PROBLEM STATEMENT = Your reply should hold every record exactly as given, with no pictures in it.

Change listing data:
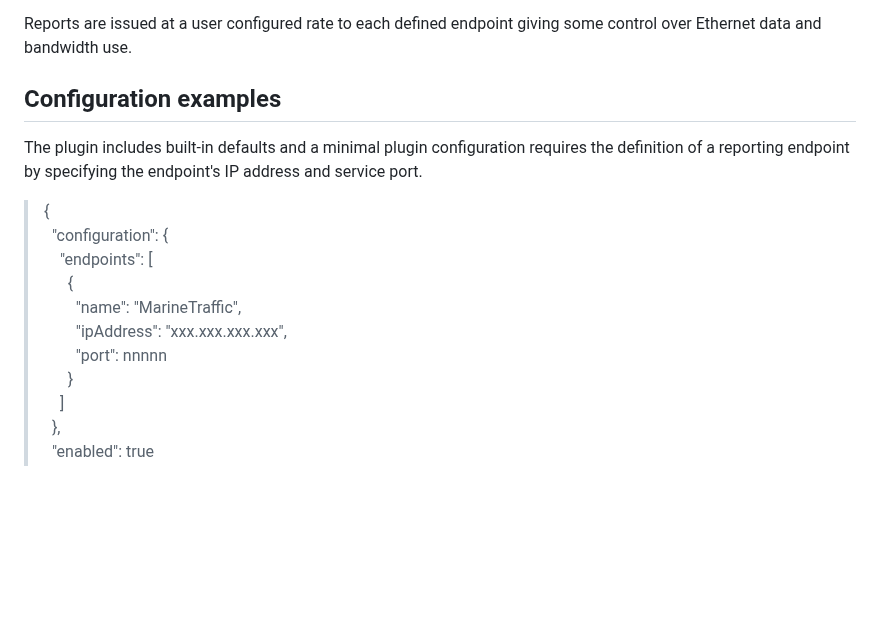
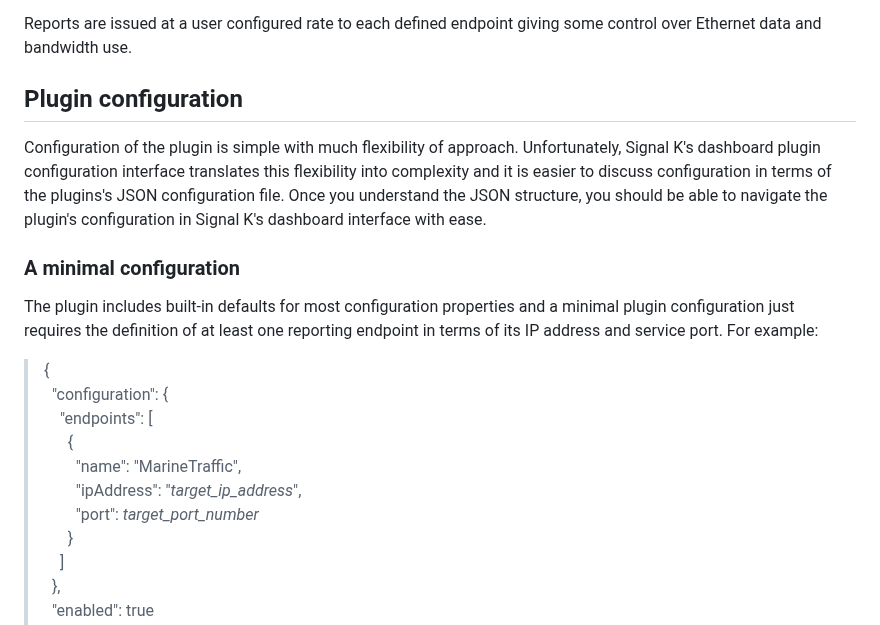
Before and after one commit to pdjr-signalk-plugins/ais-reporter, a Markdown page: README.md, the part around the change. Rendered like a GitHub page; blank space fills up the shorter version.

```diff
--- a/README.md
+++ b/README.md
@@ -19,19 +19,28 @@ Signal K may be uploaded to the specified endpoints.
 Reports are issued at a user configured rate to each defined endpoint
 giving some control over Ethernet data and bandwidth use.
 
-## Configuration examples
+## Plugin configuration
 
-The plugin includes built-in defaults and a minimal plugin configuration
-requires the definition of a reporting endpoint by specifying the
-endpoint's IP address and service port.
+Configuration of the plugin is simple with much flexibility of approach.
+Unfortunately, Signal K's dashboard plugin configuration interface
+translates this flexibility into complexity and it is easier to discuss
+configuration in terms of the plugins's JSON configuration file.
+Once you understand the JSON structure, you should be able to navigate
+the plugin's configuration in Signal K's dashboard interface with
+ease.
 
+### A minimal configuration
+The plugin includes built-in defaults for most configuration properties
+and a minimal plugin configuration just requires the definition of at least
+one reporting endpoint in terms of its IP address and service port.
+For example:
 > {
 > &nbsp;&nbsp;"configuration": {
 > &nbsp;&nbsp;&nbsp;&nbsp;"endpoints": [
 > &nbsp;&nbsp;&nbsp;&nbsp;&nbsp;&nbsp;{
 > &nbsp;&nbsp;&nbsp;&nbsp;&nbsp;&nbsp;&nbsp;&nbsp;"name": "MarineTraffic",
-> &nbsp;&nbsp;&nbsp;&nbsp;&nbsp;&nbsp;&nbsp;&nbsp;"ipAddress": "xxx.xxx.xxx.xxx",
-> &nbsp;&nbsp;&nbsp;&nbsp;&nbsp;&nbsp;&nbsp;&nbsp;"port": nnnnn
+> &nbsp;&nbsp;&nbsp;&nbsp;&nbsp;&nbsp;&nbsp;&nbsp;"ipAddress": "*target_ip_address*",
+> &nbsp;&nbsp;&nbsp;&nbsp;&nbsp;&nbsp;&nbsp;&nbsp;"port": *target_port_number*
 > &nbsp;&nbsp;&nbsp;&nbsp;&nbsp;&nbsp;}
 > &nbsp;&nbsp;&nbsp;&nbsp;]
 > &nbsp;&nbsp;},
```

PROBLEM SOLUTION =
Before and after one commit to pdjr-signalk-plugins/ais-reporter, a Markdown page: README.md, the part around the change. Rendered like a GitHub page; blank space fills up the shorter version.

```diff
--- a/README.md
+++ b/README.md
@@ -19,19 +19,28 @@ Signal K may be uploaded to the specified endpoints.
 Reports are issued at a user configured rate to each defined endpoint
 giving some control over Ethernet data and bandwidth use.
 
-## Configuration examples
+## Plugin configuration
 
-The plugin includes built-in defaults and a minimal plugin configuration
-requires the definition of a reporting endpoint by specifying the
-endpoint's IP address and service port.
+Configuration of the plugin is simple with much flexibility of approach.
+Unfortunately, Signal K's dashboard plugin configuration interface
+translates this flexibility into complexity and it is easier to discuss
+configuration in terms of the plugins's JSON configuration file.
+Once you understand the JSON structure, you should be able to navigate
+the plugin's configuration in Signal K's dashboard interface with
+ease.
 
+### A minimal configuration
+The plugin includes built-in defaults for most configuration properties
+and a minimal plugin configuration just requires the definition of at least
+one reporting endpoint in terms of its IP address and service port.
+For example:
 > {
 > &nbsp;&nbsp;"configuration": {
 > &nbsp;&nbsp;&nbsp;&nbsp;"endpoints": [
 > &nbsp;&nbsp;&nbsp;&nbsp;&nbsp;&nbsp;{
 > &nbsp;&nbsp;&nbsp;&nbsp;&nbsp;&nbsp;&nbsp;&nbsp;"name": "MarineTraffic",
-> &nbsp;&nbsp;&nbsp;&nbsp;&nbsp;&nbsp;&nbsp;&nbsp;"ipAddress": "xxx.xxx.xxx.xxx",
-> &nbsp;&nbsp;&nbsp;&nbsp;&nbsp;&nbsp;&nbsp;&nbsp;"port": nnnnn
+> &nbsp;&nbsp;&nbsp;&nbsp;&nbsp;&nbsp;&nbsp;&nbsp;"ipAddress": "*target_ip_address*",
+> &nbsp;&nbsp;&nbsp;&nbsp;&nbsp;&nbsp;&nbsp;&nbsp;"port": *target_port_number*
 > &nbsp;&nbsp;&nbsp;&nbsp;&nbsp;&nbsp;}
 > &nbsp;&nbsp;&nbsp;&nbsp;]
 > &nbsp;&nbsp;},
```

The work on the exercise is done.